**Problem requirements:** Note each line in the data below that holds "isOpen", and copy it.

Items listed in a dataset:
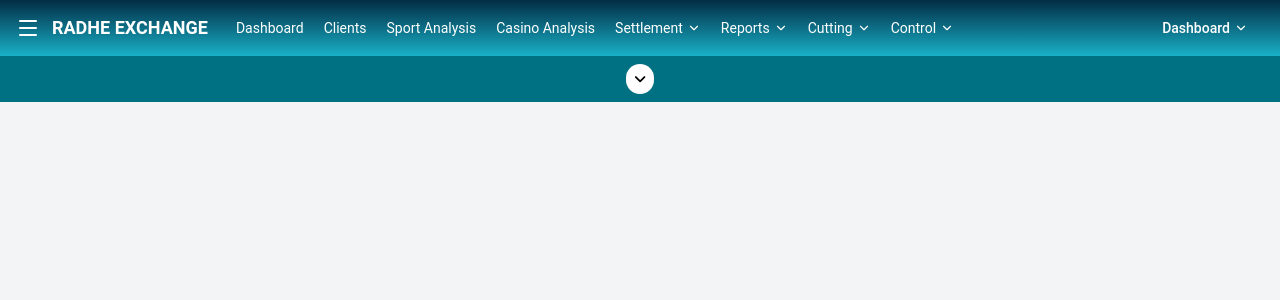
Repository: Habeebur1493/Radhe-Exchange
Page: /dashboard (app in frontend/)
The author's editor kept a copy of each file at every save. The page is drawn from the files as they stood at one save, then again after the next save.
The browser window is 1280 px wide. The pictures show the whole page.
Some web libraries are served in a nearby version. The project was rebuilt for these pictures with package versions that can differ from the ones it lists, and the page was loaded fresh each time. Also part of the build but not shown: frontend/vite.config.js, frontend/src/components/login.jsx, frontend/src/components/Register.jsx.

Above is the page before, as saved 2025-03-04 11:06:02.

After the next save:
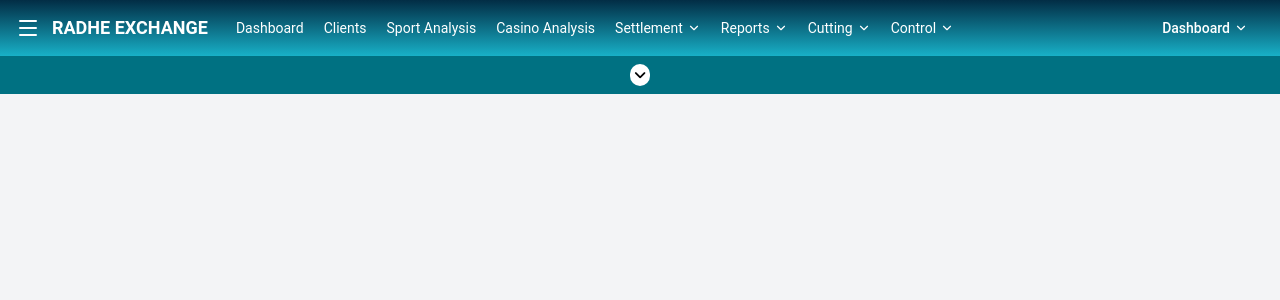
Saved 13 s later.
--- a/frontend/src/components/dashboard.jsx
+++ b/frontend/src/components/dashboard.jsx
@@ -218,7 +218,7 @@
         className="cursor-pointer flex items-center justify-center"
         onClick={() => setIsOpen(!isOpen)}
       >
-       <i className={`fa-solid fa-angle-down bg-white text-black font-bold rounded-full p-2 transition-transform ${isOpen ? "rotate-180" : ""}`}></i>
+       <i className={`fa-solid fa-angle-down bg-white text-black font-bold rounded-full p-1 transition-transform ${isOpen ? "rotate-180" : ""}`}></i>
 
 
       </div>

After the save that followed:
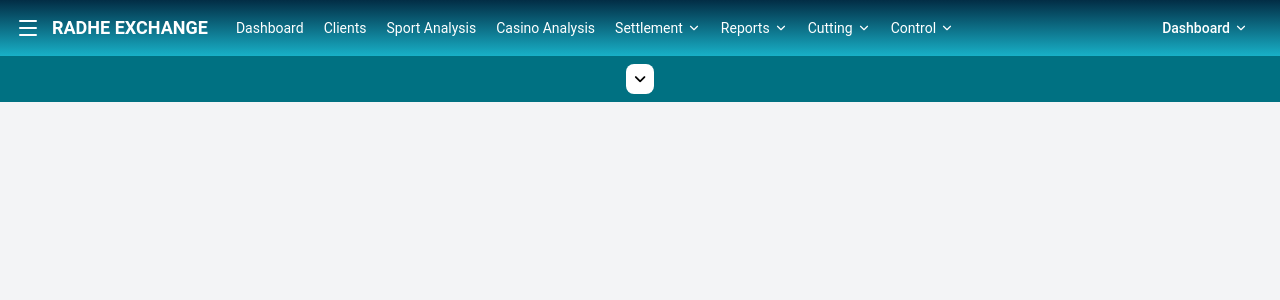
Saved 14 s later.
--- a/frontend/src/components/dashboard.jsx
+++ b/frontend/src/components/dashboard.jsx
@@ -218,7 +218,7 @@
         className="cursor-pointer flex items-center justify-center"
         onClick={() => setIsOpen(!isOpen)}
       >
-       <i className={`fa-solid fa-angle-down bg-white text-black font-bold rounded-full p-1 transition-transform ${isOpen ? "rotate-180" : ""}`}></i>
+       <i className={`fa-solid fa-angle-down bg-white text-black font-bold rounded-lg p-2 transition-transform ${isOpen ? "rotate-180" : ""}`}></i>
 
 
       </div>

**Answer space:**
         onClick={() => setIsOpen(!isOpen)}
-       <i className={`fa-solid fa-angle-down bg-white text-black font-bold rounded-full p-2 transition-transform ${isOpen ? "rotate-180" : ""}`}></i>
+       <i className={`fa-solid fa-angle-down bg-white text-black font-bold rounded-full p-1 transition-transform ${isOpen ? "rotate-180" : ""}`}></i>
         onClick={() => setIsOpen(!isOpen)}
-       <i className={`fa-solid fa-angle-down bg-white text-black font-bold rounded-full p-1 transition-transform ${isOpen ? "rotate-180" : ""}`}></i>
+       <i className={`fa-solid fa-angle-down bg-white text-black font-bold rounded-lg p-2 transition-transform ${isOpen ? "rotate-180" : ""}`}></i>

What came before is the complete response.